# What you need to do:
Lines with "QRadioButton" in the records below: say how many there are, and add nothing.
- - - - - - -
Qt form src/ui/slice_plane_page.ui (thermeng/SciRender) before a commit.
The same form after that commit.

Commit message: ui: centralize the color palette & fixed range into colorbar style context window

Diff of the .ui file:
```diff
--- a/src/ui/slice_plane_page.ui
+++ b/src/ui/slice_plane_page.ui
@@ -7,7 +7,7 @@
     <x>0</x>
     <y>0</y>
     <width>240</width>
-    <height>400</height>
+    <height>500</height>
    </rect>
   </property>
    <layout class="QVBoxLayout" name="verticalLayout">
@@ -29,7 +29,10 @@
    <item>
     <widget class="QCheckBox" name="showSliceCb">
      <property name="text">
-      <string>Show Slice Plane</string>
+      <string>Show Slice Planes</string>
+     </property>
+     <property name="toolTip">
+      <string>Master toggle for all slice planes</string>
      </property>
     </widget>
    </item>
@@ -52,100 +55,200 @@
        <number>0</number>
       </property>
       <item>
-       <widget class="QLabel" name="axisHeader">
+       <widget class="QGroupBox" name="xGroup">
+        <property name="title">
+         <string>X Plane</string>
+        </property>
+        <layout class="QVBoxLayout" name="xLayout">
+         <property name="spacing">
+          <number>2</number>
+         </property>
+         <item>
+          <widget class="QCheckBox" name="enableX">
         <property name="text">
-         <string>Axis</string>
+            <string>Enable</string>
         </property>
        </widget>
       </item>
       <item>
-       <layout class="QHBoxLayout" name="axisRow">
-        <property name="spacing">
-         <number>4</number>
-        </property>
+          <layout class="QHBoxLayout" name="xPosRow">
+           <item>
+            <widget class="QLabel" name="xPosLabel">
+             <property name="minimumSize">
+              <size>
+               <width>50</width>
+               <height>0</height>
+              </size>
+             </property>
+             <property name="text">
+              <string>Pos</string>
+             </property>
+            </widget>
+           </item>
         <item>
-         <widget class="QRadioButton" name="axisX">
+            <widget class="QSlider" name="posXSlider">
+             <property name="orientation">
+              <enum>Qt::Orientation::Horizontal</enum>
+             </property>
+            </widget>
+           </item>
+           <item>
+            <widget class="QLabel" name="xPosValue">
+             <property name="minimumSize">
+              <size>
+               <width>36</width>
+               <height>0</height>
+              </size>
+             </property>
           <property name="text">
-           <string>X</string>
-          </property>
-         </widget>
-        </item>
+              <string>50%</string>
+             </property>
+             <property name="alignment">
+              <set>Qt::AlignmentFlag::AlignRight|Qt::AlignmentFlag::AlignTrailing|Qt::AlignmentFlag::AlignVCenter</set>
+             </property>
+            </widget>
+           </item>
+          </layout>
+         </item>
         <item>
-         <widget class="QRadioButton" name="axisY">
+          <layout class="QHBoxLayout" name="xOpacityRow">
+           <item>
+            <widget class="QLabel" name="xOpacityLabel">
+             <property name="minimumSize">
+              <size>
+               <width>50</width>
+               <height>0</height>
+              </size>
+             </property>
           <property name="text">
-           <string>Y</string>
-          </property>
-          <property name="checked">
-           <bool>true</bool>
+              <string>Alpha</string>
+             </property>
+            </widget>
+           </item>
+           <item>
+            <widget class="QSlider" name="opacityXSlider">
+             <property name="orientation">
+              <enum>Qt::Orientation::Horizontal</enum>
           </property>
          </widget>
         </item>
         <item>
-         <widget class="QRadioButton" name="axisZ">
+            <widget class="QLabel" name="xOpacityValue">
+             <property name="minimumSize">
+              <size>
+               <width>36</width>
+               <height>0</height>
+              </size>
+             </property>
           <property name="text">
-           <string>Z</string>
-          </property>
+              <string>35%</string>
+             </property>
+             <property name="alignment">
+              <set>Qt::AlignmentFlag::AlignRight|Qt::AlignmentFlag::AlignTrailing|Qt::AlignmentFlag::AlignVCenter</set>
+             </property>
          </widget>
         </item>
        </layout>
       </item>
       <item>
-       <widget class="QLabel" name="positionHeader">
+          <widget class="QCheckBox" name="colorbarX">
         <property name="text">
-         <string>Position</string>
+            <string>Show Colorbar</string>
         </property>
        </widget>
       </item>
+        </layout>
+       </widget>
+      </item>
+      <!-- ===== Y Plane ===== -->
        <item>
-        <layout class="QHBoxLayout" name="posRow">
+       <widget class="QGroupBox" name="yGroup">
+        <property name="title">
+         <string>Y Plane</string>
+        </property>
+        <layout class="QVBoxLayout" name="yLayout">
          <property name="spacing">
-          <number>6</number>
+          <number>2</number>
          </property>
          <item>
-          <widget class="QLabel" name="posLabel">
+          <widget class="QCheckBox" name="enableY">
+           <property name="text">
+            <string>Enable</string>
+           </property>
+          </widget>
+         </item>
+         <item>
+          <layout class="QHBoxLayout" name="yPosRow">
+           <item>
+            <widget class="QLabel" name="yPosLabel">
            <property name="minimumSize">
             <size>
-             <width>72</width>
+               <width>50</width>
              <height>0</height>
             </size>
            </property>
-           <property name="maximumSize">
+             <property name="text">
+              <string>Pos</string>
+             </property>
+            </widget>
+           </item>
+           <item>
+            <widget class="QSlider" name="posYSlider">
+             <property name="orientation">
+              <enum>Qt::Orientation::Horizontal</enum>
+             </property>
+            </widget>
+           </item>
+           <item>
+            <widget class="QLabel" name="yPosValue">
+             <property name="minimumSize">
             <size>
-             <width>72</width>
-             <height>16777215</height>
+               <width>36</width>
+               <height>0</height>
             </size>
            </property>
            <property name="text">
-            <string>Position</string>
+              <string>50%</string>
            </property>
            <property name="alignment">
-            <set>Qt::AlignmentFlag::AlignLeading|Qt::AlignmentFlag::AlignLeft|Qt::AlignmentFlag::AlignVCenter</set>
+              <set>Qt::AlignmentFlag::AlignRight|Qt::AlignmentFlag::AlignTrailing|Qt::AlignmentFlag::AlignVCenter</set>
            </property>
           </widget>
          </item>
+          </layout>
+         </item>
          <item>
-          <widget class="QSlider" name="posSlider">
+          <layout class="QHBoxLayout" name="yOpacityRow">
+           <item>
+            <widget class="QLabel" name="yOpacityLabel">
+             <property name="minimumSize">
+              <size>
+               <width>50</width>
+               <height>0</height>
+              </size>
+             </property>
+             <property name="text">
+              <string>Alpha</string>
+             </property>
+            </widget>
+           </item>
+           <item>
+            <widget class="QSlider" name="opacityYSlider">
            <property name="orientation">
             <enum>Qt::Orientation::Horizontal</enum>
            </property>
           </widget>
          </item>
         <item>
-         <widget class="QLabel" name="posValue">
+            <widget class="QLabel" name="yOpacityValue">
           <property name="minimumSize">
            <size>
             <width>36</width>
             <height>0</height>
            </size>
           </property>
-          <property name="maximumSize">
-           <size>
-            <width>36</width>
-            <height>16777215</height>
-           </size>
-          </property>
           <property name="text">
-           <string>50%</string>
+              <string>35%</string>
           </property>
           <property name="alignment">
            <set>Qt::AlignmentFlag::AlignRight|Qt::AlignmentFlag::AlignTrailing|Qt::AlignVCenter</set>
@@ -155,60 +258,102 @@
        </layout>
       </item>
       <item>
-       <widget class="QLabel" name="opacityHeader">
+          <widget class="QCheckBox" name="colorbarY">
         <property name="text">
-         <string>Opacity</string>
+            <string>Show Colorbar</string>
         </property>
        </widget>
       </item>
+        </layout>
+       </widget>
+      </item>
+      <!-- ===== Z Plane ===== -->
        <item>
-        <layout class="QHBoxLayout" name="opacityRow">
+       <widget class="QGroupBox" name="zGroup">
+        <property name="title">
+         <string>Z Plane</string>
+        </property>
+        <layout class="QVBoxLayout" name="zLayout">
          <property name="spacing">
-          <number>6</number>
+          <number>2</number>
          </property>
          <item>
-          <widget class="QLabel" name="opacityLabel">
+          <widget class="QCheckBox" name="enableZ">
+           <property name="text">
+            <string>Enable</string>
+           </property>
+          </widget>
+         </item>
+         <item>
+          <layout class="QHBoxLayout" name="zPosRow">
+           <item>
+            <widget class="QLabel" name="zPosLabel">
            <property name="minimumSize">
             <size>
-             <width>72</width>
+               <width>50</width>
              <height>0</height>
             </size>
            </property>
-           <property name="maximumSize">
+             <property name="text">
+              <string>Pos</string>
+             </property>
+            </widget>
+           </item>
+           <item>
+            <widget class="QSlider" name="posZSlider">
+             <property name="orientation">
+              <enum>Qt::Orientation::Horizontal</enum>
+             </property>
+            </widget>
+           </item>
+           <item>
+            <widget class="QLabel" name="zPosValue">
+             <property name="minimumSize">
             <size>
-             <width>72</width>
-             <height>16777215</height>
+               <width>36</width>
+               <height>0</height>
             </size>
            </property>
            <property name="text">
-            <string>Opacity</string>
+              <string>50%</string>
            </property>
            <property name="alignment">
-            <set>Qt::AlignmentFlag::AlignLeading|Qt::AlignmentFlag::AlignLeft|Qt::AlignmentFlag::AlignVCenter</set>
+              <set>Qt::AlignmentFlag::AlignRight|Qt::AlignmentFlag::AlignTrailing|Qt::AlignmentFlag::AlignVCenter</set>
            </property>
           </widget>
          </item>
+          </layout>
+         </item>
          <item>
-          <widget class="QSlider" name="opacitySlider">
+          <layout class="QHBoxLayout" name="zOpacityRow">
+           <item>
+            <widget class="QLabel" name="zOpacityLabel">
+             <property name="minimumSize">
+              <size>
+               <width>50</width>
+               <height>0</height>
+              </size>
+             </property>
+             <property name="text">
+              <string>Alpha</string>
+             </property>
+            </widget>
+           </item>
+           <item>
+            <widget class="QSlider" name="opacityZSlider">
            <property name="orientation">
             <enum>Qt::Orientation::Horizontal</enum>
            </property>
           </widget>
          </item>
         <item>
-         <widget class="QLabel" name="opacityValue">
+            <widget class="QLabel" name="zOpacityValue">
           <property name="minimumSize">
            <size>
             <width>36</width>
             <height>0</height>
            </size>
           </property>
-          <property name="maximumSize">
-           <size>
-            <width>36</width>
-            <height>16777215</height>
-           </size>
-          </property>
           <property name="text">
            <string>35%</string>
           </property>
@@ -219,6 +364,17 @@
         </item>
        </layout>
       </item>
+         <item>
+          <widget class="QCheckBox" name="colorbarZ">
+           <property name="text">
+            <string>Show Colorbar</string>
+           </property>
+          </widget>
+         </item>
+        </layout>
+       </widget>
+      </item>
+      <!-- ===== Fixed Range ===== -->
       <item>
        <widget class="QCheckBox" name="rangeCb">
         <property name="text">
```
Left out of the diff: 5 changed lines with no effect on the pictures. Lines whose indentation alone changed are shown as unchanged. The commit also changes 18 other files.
- - - - - - -
# Your solution:
3